**DATASET RECORDS:**
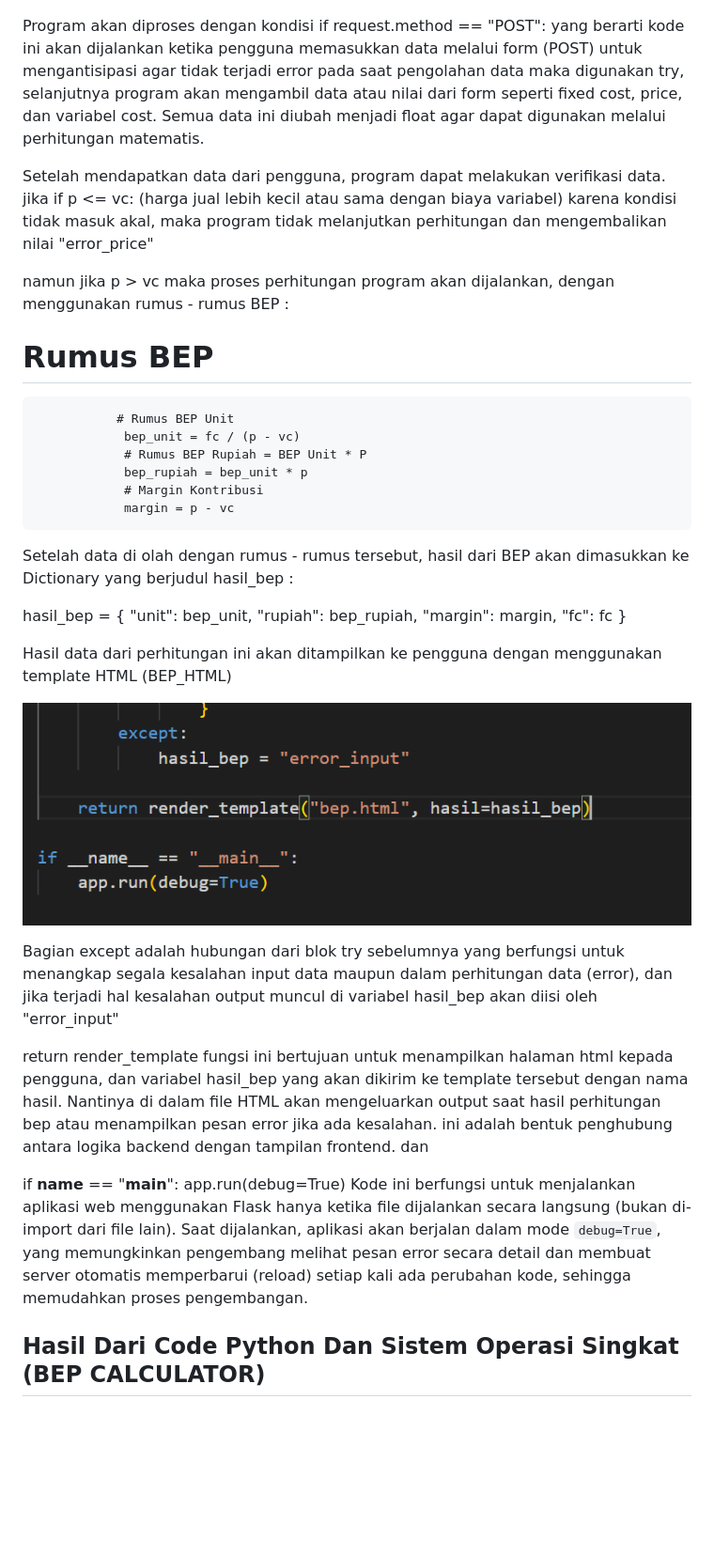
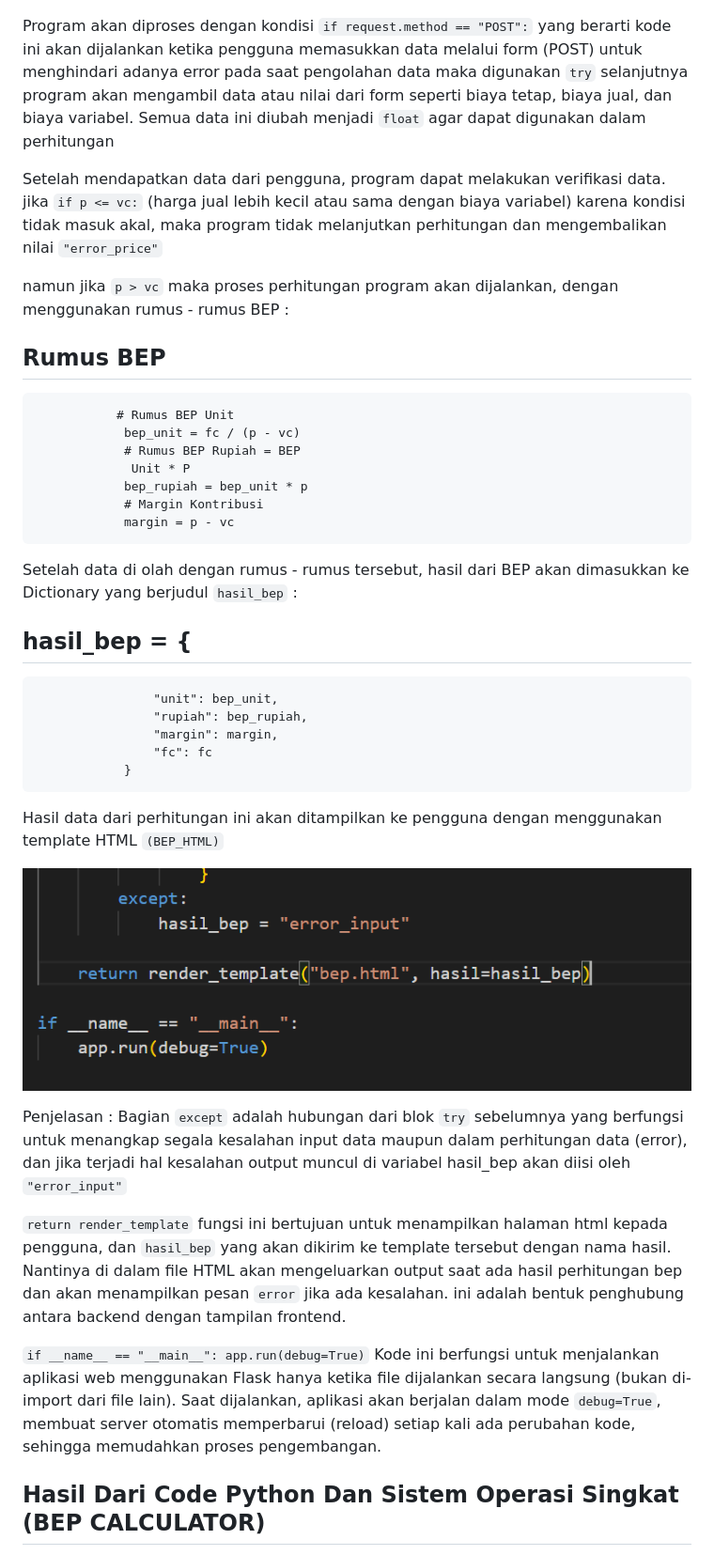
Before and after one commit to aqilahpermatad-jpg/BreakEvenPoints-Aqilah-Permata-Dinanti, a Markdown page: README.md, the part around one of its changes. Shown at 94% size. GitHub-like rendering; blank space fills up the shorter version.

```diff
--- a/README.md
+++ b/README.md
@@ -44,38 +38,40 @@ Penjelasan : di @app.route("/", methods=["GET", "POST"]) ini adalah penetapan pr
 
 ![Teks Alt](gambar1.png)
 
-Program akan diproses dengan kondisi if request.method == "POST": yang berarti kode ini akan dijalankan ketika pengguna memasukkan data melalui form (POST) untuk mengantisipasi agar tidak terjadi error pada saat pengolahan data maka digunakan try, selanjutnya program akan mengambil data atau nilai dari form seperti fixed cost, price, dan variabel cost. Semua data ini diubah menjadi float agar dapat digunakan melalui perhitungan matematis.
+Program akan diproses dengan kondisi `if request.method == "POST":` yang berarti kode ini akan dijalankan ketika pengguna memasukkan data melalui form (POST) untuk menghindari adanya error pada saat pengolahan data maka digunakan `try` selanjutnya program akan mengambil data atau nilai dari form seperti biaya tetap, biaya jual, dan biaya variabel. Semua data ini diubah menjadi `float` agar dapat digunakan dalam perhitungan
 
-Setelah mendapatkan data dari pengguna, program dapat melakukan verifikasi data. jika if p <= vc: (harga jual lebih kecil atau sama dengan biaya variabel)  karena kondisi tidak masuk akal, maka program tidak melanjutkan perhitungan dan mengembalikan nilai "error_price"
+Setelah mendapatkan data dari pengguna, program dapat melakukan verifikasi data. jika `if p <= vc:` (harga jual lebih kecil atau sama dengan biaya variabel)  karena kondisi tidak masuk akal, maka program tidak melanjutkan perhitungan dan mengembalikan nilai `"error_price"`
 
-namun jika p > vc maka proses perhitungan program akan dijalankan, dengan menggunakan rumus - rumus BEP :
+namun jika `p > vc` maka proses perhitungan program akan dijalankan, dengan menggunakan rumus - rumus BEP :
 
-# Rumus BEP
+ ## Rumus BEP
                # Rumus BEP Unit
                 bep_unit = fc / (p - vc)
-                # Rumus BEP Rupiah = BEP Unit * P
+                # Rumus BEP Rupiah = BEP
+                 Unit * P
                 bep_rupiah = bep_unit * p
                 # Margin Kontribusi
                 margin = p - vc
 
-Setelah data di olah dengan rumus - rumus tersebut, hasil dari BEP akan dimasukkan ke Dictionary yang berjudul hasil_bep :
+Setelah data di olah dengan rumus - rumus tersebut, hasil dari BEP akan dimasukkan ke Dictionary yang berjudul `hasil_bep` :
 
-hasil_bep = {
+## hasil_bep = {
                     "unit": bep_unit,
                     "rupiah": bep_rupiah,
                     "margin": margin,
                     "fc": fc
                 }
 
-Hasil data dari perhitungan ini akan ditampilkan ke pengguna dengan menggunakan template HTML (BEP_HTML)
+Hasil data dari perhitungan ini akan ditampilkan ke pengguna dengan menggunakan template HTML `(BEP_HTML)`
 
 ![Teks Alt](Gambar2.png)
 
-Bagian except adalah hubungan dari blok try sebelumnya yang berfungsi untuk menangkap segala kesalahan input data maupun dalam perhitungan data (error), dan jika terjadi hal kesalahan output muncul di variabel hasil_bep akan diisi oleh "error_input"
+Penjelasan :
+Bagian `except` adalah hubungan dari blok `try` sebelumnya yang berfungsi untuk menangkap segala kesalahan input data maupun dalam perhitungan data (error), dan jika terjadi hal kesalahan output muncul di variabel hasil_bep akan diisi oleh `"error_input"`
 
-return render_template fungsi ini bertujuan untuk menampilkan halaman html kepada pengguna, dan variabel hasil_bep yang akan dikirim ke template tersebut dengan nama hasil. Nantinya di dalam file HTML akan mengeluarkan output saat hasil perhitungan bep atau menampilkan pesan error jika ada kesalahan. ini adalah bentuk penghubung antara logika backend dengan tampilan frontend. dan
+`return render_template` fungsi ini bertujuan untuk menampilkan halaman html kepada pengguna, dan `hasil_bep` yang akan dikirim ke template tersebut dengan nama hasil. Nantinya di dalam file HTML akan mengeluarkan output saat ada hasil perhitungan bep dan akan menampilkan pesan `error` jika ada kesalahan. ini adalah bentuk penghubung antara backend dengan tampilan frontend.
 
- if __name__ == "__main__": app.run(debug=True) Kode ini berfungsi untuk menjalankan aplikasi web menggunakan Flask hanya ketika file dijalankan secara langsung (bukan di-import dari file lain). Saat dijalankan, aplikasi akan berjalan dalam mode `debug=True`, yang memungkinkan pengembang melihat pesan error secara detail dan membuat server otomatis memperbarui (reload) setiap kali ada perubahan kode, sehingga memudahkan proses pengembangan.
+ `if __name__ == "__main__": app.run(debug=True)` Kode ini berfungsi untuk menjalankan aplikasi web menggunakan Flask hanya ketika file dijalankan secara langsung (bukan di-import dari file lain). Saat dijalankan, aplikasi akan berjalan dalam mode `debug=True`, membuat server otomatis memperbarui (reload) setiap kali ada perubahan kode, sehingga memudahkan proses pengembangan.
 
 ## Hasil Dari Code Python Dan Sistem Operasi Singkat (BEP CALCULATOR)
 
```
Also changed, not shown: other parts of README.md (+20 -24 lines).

---

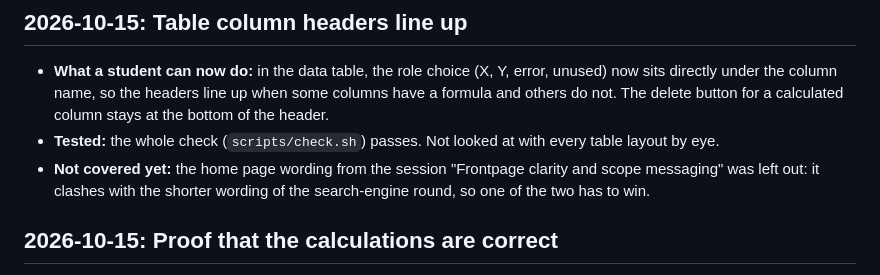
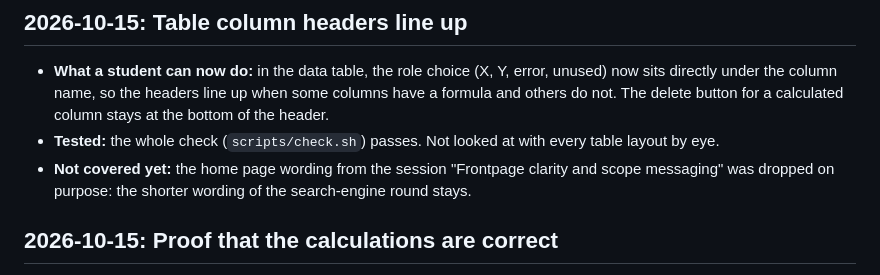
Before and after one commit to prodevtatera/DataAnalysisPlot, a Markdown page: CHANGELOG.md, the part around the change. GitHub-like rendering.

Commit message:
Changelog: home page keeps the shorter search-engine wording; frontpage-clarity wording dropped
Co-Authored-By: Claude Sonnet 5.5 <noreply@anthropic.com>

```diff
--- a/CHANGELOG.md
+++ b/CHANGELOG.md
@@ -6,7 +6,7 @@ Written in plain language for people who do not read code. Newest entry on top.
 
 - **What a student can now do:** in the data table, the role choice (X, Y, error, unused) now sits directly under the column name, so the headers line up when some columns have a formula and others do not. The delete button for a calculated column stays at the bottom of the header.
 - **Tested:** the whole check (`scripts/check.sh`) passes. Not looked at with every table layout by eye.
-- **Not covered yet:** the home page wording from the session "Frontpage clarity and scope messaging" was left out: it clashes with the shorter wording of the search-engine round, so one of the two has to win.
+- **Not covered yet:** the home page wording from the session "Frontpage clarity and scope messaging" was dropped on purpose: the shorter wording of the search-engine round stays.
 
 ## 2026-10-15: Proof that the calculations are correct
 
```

**THE TASK:** Count each line of the material that includes the string "README", then give only the total.

**SOLVED EXERCISE:** 4